PROVIDED MATERIAL:
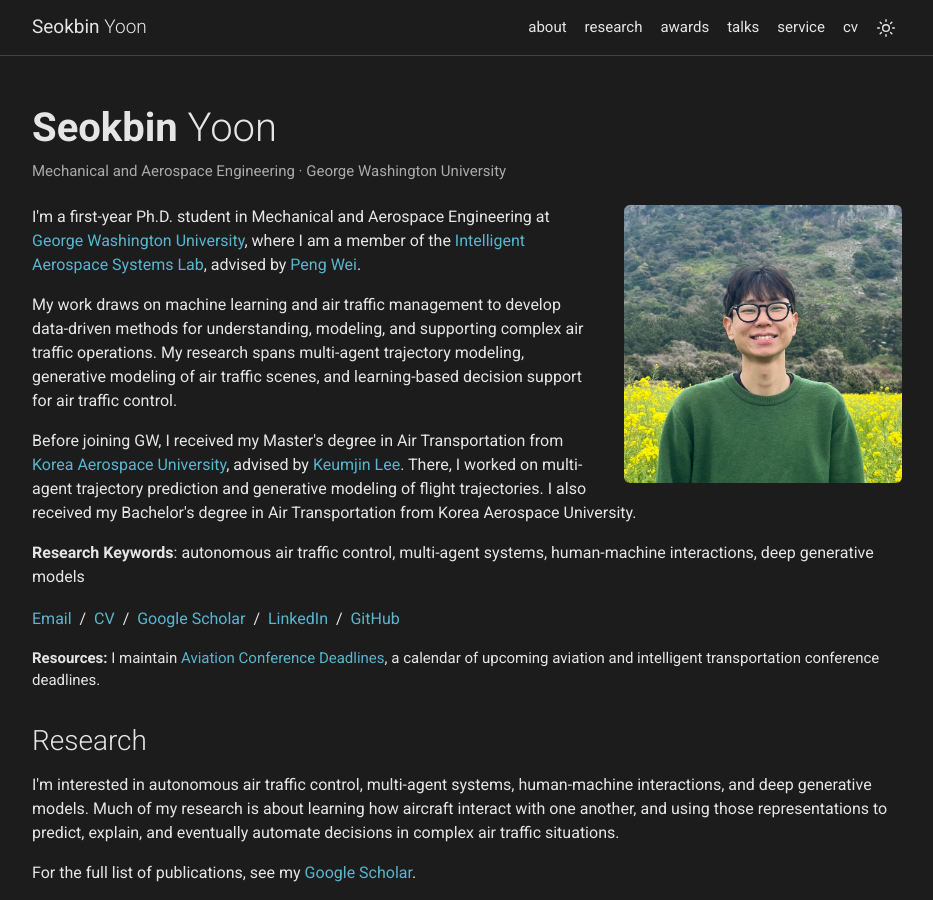
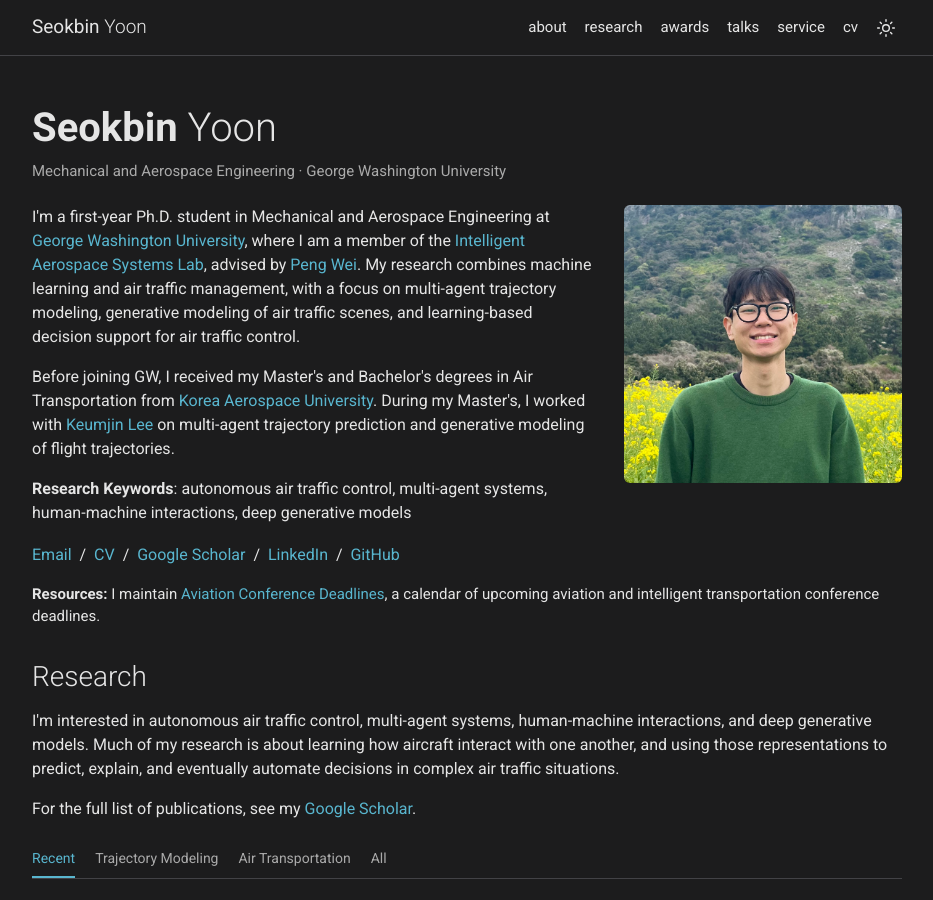
Before and after one commit to seokbinyoon96/seokbinyoon96.github.io, a Jekyll site: the page built from index.html, in a window 1280 px wide and 900 px high. Shown: the whole window, without its empty margins (173-1106 px from the left). Built offline with Jekyll 4.4.1, drawn with Linux system fonts in a browser that asks for light colours.

Commit message:
Condense biography into two paragraphs

```diff
--- a/index.html
+++ b/index.html
@@ -11,23 +11,17 @@
       <a href="https://web.seas.gwu.edu/pwei/people/">Intelligent Aerospace Systems Lab</a>,
       advised by
       <a href="https://scholar.google.com/citations?user=1cfltHsAAAAJ">Peng Wei</a>.
+      My research combines machine learning and air traffic management, with a focus on
+      multi-agent trajectory modeling, generative modeling of air traffic scenes,
+      and learning-based decision support for air traffic control.
     </p>
 
     <p>
-      My work draws on machine learning and air traffic management to develop data-driven
-      methods for understanding, modeling, and supporting complex air traffic operations.
-      My research spans multi-agent trajectory modeling, generative modeling of air traffic
-      scenes, and learning-based decision support for air traffic control.
-    </p>
-
-    <p>
-      Before joining GW, I received my Master's degree in Air Transportation from
-      <a href="https://kau.ac.kr/english/index/main.php">Korea Aerospace University</a>,
-      advised by
-      <a href="https://scholar.google.com/citations?user=GO7fwgEAAAAJ">Keumjin Lee</a>.
-      There, I worked on multi-agent trajectory prediction and generative modeling of
-      flight trajectories. I also received my Bachelor's degree in Air Transportation
-      from Korea Aerospace University.
+      Before joining GW, I received my Master's and Bachelor's degrees in Air Transportation from
+      <a href="https://kau.ac.kr/english/index/main.php">Korea Aerospace University</a>.
+      During my Master's, I worked with
+      <a href="https://scholar.google.com/citations?user=GO7fwgEAAAAJ">Keumjin Lee</a>
+      on multi-agent trajectory prediction and generative modeling of flight trajectories.
     </p>
 
     <p>
```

INSTRUCTIONS FOR THE TASK: Pictures are to be left out; the listing above is otherwise to be copied exactly.

EXERCISE ANSWER:
Before and after one commit to seokbinyoon96/seokbinyoon96.github.io, a Jekyll site: the page built from index.html, in a window 1280 px wide and 900 px high. Shown: the whole window, without its empty margins (173-1106 px from the left). Built offline with Jekyll 4.4.1, drawn with Linux system fonts in a browser that asks for light colours.

Commit message:
Condense biography into two paragraphs

```diff
--- a/index.html
+++ b/index.html
@@ -11,23 +11,17 @@
       <a href="https://web.seas.gwu.edu/pwei/people/">Intelligent Aerospace Systems Lab</a>,
       advised by
       <a href="https://scholar.google.com/citations?user=1cfltHsAAAAJ">Peng Wei</a>.
+      My research combines machine learning and air traffic management, with a focus on
+      multi-agent trajectory modeling, generative modeling of air traffic scenes,
+      and learning-based decision support for air traffic control.
     </p>
 
     <p>
-      My work draws on machine learning and air traffic management to develop data-driven
-      methods for understanding, modeling, and supporting complex air traffic operations.
-      My research spans multi-agent trajectory modeling, generative modeling of air traffic
-      scenes, and learning-based decision support for air traffic control.
-    </p>
-
-    <p>
-      Before joining GW, I received my Master's degree in Air Transportation from
-      <a href="https://kau.ac.kr/english/index/main.php">Korea Aerospace University</a>,
-      advised by
-      <a href="https://scholar.google.com/citations?user=GO7fwgEAAAAJ">Keumjin Lee</a>.
-      There, I worked on multi-agent trajectory prediction and generative modeling of
-      flight trajectories. I also received my Bachelor's degree in Air Transportation
-      from Korea Aerospace University.
+      Before joining GW, I received my Master's and Bachelor's degrees in Air Transportation from
+      <a href="https://kau.ac.kr/english/index/main.php">Korea Aerospace University</a>.
+      During my Master's, I worked with
+      <a href="https://scholar.google.com/citations?user=GO7fwgEAAAAJ">Keumjin Lee</a>
+      on multi-agent trajectory prediction and generative modeling of flight trajectories.
     </p>
 
     <p>
```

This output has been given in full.